The winding thermometer, shown in the figure below, responds to both the top-oil temperature and the heating effect of the load current.
The winding thermometer creates an image of the hottest part of the winding. The top-oil temperature is measured with a similar method as introduced earlier. The measurement is further expanded with a current signal proportional to the loading current in the winding.
This current signal is taken from a current transformer located inside the bushing of that particular winding. This current is lead to a resistor element in the main unit. This resistor heats up, and as a result of the current flowing through it, it will in its turn heat up the measurement bellow, resulting in an increased indicator movement.
The temperature bias is proportional to the resistance of the electric heating (resistor) element.
The result of the heat run provides data to adjust the resistance and thereby the temperature bias. The bias should correspond to the difference between the hot-spot temperature and the top-oil temperature. The time constant of the heating of the pocket should match the time constant of the heating of the winding.
The temperature sensor then measures a temperature that is equal to the winding temperature if the bias is equal to the temperature difference and the time constants are equal.
With four contacts fitted, the two lowest levels are commonly used to start fans or pumps for forced cooling, the third level to initiate an alarm and the fourth step to trip load breakers or de-energize the transformer or both.

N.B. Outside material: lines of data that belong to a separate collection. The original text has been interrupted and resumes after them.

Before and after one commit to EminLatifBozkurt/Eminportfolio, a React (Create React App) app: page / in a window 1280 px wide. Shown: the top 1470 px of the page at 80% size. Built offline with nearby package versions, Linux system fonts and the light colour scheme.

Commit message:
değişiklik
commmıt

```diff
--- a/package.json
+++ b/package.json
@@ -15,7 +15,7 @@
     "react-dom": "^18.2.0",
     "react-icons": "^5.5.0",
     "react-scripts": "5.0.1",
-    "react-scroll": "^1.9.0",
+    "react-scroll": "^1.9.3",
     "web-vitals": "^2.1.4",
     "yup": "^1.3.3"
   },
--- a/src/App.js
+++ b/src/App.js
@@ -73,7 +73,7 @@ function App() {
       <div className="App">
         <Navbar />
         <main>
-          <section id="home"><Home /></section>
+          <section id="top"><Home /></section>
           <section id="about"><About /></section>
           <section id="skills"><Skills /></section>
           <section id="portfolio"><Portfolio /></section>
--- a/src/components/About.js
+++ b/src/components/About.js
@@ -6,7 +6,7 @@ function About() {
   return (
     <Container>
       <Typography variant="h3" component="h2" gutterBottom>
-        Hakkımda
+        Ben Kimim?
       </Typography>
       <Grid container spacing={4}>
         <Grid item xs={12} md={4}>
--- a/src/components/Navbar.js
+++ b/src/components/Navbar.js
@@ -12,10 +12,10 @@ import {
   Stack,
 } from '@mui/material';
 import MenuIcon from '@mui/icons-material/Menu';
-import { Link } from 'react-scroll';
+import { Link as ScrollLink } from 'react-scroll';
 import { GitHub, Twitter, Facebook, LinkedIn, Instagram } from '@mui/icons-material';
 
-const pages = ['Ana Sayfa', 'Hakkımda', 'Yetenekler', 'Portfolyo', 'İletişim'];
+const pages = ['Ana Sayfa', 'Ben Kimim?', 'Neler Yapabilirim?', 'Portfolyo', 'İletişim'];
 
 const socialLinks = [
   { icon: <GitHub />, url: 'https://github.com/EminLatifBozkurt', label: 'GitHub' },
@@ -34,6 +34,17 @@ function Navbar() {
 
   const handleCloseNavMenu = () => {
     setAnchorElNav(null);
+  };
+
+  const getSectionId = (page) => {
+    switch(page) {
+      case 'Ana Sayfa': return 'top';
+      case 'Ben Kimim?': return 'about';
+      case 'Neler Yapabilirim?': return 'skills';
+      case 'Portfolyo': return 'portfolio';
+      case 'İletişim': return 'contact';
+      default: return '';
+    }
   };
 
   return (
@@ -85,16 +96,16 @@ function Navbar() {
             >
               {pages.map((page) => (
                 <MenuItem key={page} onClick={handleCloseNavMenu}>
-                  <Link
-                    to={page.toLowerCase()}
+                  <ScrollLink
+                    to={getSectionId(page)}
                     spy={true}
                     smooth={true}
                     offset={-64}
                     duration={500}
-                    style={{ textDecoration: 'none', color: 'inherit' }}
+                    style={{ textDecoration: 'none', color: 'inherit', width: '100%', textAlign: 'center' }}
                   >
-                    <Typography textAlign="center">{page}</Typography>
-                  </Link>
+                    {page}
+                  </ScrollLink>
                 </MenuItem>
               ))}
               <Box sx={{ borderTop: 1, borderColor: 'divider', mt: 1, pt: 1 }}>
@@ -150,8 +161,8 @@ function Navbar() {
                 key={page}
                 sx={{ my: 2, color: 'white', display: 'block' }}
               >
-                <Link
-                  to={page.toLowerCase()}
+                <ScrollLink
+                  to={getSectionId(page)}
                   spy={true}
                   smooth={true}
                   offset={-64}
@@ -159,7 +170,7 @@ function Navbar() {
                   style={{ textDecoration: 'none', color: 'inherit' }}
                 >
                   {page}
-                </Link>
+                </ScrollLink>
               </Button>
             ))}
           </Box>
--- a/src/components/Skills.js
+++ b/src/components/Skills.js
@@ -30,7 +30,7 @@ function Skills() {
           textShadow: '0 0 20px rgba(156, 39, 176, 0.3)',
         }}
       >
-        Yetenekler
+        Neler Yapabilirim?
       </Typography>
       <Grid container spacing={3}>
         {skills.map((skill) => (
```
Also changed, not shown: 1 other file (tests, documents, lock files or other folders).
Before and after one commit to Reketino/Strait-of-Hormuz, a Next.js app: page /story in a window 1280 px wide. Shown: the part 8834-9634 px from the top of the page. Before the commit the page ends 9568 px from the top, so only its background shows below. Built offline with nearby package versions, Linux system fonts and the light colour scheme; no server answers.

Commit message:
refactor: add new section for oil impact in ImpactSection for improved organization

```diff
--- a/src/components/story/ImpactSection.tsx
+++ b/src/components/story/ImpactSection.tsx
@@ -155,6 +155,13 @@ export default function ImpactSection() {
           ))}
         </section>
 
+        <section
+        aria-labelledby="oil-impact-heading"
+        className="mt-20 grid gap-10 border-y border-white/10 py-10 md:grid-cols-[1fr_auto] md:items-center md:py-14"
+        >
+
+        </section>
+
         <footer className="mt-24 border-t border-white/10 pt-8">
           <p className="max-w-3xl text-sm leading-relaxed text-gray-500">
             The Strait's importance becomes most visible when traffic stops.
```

In case a power transformer is fitted with top-oil thermometer and winding thermometer, the latter one normally takes care of the forced cooling control.
Reference // Distribution Automation Handbook – ABB